------ LISTED ENTRIES
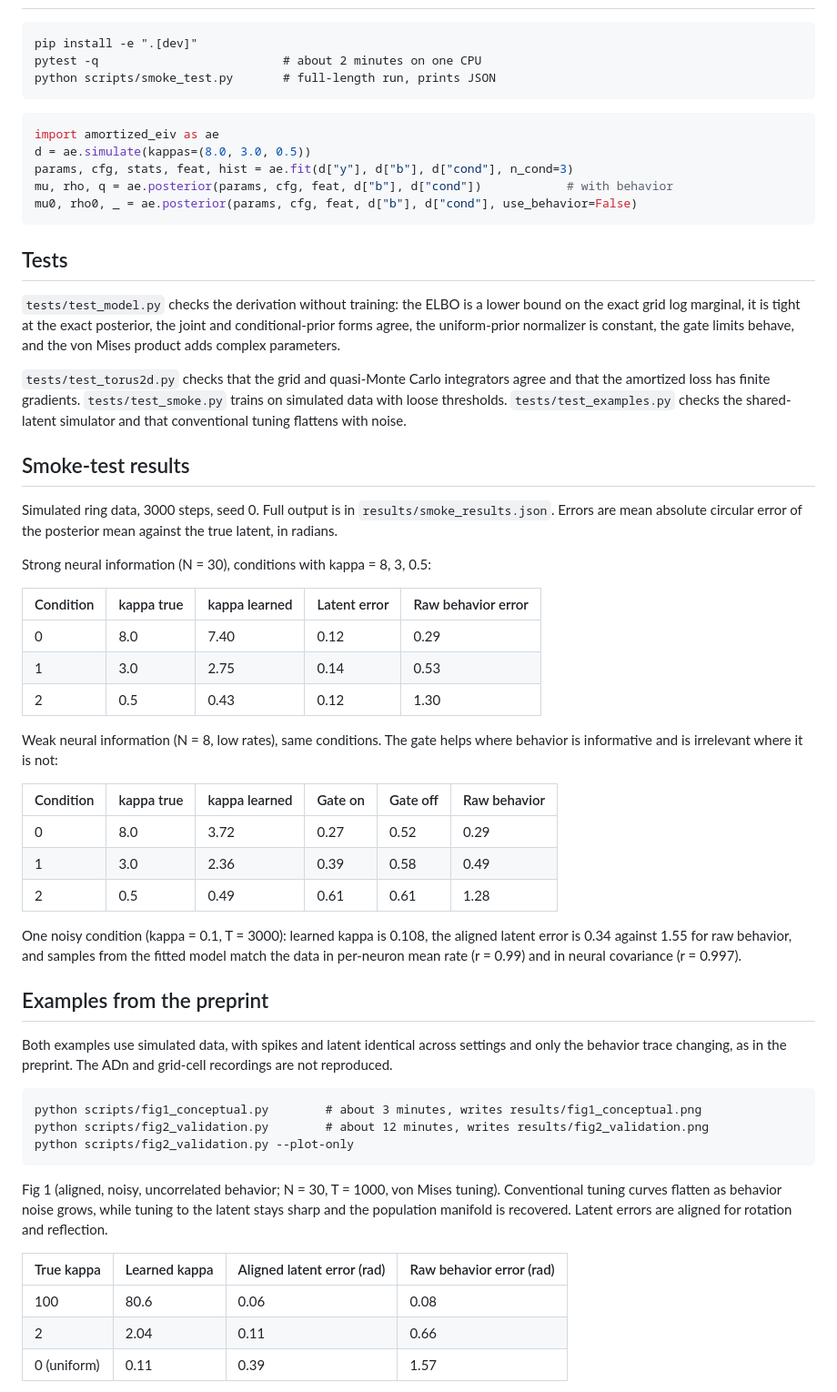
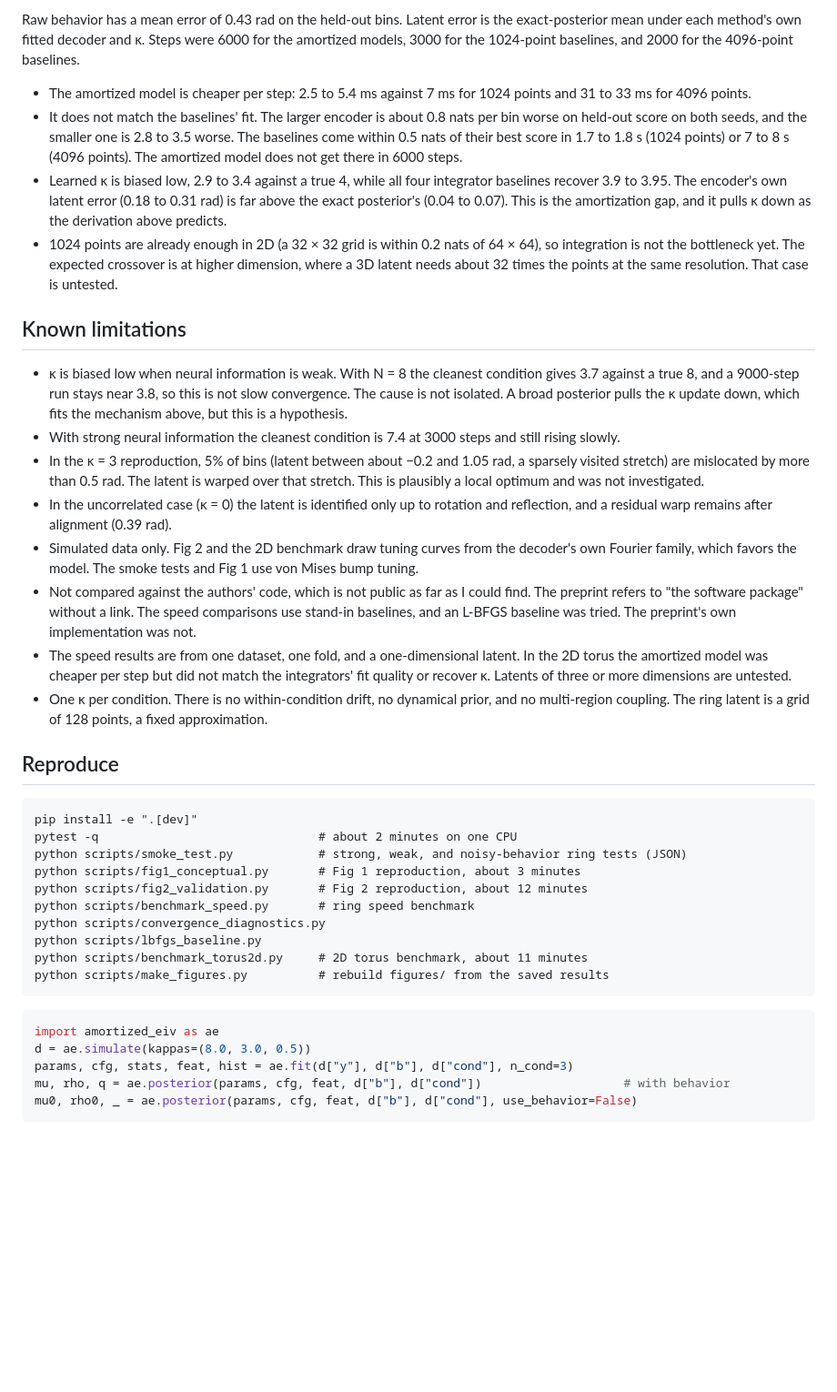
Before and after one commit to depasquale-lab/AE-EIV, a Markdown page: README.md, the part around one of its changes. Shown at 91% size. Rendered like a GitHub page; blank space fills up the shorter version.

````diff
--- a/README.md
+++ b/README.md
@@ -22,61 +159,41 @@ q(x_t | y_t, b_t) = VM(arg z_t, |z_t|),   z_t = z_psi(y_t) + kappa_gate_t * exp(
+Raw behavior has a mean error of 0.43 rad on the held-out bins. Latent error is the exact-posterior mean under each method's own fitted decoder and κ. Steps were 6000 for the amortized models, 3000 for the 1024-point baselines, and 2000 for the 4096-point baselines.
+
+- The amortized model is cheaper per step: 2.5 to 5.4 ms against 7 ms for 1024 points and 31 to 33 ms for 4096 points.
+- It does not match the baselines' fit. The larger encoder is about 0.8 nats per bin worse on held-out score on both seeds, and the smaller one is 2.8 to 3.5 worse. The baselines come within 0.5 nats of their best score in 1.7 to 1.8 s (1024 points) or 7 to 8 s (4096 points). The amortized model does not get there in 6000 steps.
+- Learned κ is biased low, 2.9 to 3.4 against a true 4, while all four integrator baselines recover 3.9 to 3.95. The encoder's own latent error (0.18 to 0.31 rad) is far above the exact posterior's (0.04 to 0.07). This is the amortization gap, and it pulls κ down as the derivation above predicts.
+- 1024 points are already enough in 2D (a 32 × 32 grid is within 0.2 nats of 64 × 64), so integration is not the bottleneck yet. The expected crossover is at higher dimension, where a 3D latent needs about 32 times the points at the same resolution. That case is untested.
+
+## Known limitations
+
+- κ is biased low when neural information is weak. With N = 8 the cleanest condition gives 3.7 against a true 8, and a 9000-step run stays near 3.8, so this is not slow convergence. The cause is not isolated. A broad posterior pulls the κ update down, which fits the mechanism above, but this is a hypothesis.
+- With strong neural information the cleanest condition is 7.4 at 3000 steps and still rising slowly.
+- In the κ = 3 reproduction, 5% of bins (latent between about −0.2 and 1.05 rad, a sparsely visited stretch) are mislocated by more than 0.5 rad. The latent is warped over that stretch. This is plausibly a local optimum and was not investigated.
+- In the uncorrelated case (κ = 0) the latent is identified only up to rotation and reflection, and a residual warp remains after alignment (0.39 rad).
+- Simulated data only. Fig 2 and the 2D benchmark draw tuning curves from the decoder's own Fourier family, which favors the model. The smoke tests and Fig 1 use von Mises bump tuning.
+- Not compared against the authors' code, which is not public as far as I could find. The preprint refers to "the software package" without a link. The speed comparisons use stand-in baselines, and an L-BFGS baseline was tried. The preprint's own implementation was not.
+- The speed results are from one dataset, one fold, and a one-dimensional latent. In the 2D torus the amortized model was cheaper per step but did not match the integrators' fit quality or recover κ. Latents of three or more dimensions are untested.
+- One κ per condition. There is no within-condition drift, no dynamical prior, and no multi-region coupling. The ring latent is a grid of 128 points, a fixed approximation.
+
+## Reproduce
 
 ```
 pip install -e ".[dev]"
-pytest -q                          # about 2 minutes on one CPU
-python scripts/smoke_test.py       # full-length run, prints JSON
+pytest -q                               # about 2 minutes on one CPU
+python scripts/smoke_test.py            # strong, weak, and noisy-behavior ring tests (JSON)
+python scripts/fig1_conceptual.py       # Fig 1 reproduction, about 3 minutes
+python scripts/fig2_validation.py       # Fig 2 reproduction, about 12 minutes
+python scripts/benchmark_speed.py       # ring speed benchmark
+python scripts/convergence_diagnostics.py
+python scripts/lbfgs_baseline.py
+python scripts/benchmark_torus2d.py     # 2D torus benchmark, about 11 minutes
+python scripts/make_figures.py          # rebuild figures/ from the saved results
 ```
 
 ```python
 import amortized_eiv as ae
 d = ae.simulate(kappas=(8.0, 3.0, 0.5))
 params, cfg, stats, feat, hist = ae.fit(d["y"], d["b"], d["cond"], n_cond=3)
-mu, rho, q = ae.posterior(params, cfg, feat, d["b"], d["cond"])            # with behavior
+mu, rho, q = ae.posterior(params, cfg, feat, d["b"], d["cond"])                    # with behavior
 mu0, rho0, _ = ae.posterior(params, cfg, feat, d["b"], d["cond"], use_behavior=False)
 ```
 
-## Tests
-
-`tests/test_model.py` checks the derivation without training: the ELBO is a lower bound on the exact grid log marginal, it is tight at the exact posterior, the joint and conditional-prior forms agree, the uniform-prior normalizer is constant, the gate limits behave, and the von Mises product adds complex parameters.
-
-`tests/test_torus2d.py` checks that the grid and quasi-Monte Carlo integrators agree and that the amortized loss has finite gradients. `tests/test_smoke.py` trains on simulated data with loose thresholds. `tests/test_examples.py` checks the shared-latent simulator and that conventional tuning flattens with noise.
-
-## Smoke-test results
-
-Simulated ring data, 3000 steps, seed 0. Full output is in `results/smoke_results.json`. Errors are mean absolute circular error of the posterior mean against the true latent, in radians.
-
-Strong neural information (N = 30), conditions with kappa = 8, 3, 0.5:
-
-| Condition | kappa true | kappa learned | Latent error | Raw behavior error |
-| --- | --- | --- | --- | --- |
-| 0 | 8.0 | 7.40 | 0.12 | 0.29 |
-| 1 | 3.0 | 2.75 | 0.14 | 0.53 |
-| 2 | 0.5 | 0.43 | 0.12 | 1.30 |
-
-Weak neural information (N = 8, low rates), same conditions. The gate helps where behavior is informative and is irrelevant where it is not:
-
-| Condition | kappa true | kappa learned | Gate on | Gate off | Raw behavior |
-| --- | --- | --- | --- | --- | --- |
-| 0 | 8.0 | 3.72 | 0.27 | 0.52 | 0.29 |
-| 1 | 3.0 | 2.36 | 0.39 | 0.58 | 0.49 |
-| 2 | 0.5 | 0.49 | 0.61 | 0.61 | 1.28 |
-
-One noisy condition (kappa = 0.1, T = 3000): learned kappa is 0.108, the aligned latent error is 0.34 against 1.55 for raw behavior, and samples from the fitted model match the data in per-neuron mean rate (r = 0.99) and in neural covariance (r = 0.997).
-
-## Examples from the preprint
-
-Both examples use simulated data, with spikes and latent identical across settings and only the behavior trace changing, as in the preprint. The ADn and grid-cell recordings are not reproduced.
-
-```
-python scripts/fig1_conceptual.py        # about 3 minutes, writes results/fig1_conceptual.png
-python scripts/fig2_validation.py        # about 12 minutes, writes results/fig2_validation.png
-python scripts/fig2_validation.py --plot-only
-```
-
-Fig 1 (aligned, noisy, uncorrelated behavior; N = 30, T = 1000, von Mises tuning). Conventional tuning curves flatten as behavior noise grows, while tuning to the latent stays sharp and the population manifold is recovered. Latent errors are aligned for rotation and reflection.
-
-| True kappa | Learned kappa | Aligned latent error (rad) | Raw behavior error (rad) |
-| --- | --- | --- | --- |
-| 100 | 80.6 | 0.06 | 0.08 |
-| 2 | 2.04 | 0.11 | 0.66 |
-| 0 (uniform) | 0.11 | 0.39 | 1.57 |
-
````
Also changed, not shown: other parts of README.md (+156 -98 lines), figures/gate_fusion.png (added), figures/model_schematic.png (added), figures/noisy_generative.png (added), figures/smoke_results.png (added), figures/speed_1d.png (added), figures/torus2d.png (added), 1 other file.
------------
§ EXERCISE AIM: Check every line of the listing for the string "untested" and report how many lines have it, as a number alone.

§ EXERCISE ANSWER: 2